- Basic Buddhism
- A Modern Introduction to the
- by Dr Victor A. Gunasekara
- CHAPTER 7
- The Buddhist Attitude to
In considering the Buddhist view of man we
are essentially looking at the psychological postulates of Buddhism which has sometimes
been described as a psychological system. Given the meaning normally attached to
Psychology this is too narrow a description of psychology. Buddhism deals with many other
matters which are not normally included in psychology.
But there is a psychological dimension to
Buddhism. This is because of the great concern which Buddhism has with the mind and with
the training of the mind. In this sense Buddhism is unique amongst the world religions.
The first stanza of the well-known book of Buddhist aphorisms the Dhammapada sums
up very well the primacy that Buddhism gives to the mind:
monopubbagamâ dhammâ manosehâ manomayâ
manasâ ce paduhena bhâsati vâ karoti vâ
Tato na dukkhamanvet cakka va vahato pada
Mind is the forerunner of all states, mind-based and
mind-made are they
If one speaks or acts with an evil mind
Suffering results, just as the wagon wheel follows the ox
drawing it Similarly good thoughts lead to good actions.
Most religious systems decompose the individual into a
body and a soul. In this division the body includes what Buddhists (and modern
psychologists) would regard as the mind. Very often in this scheme the mind is located in
the heart. There is no location given for the soul. It is in fact a mysterious entity
created by God. While the physical body perishes at death the soul goes either to Heaven
or to Hell where it is reunited with a body (perhaps similar to the old one) and continues
its existence as one of sensuous conform or of torment depending on the destination.
The Buddha dispensed with this scheme which was similar to
the system advocated in the old Vedas(22) . Instead the
Buddha identified five constituents of the empirical person, the first of which (rűpa)
was physical and the last four (collectively called nâma) were mind components.
These five components have been called Groups of existence or Five Aggregates (pańcakkhandâ).
1. Corporeality (rűpa). This is
the physical basis of existence. The five sense organs (eye, ear, nose, tongue and body)
are especially important in generating the various signals which are processed by the mind
(which is also recognised as an organ in is own right).
2. Feeling (vedanâ). Feelings
are a by-product of the contact between the organs of the physical body and the external
world. They are classified in various ways - wholesome and unwholesome, gross and subtle,
painful and pailful, etc.
3. Perception (sańńâ). This
is how the mind processes the feelings that its sense organs transmit. No two individuals
have the same perception of the same feelings they may experience.
4. Formations (sankhârâ). The
formations are the deliberative acts of the individuals. it is often referred to as karmic
5. Consciousness (vińńâna).
This is the condition of being aware of the environment in which the individual exists.
While corporeality is readily understood the other four

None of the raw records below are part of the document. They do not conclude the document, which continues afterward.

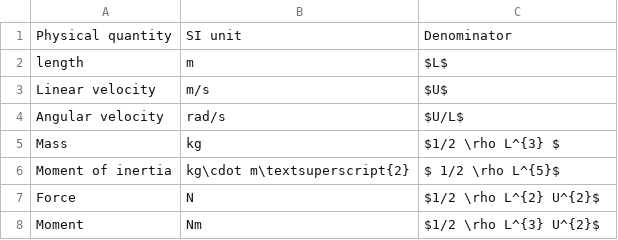
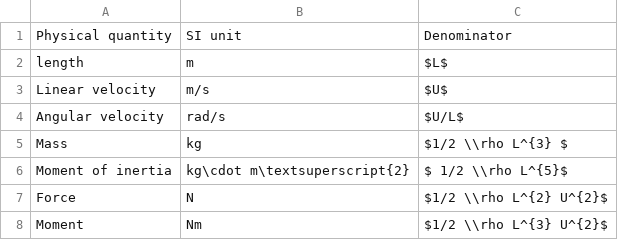
Before and after one commit to martinlarsalbert/Identifying-a-system-based-manoeuvring-model-with-virtual-captive-tests, a CSV file: tables/prime_system.prime_system_short.csv, drawn as a sheet.

Commit message:
sdfsdf

```diff
--- a/tables/prime_system.prime_system_short.csv
+++ b/tables/prime_system.prime_system_short.csv
@@ -4,5 +4,5 @@ Linear velocity,m/s,$U$
 Angular velocity,rad/s,$U/L$
-Mass,kg,$1/2 \rho L^{3} $
-Moment of inertia,kg\cdot m\textsuperscript{2},$ 1/2 \rho L^{5}$
-Force,N,$1/2 \rho L^{2} U^{2}$
-Moment,Nm,$1/2 \rho L^{3} U^{2}$
+Mass,kg,$1/2 \\rho L^{3} $
+Moment of inertia,kg\cdot m\textsuperscript{2},$ 1/2 \\rho L^{5}$
+Force,N,$1/2 \\rho L^{2} U^{2}$
+Moment,Nm,$1/2 \\rho L^{3} U^{2}$
```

components are more subtle. Three of these, viz. feeling, perception and consciousness,
are known to modern psychological science, and the Buddhist interpretation does not differ
substantially from the scientific one. But the concept of "formations" is not
known to modern psychology. At the same time there is nothing in conventional psychology
that denies its existence. Here the Buddhist view transcends that of the conventional
analysis of mental components.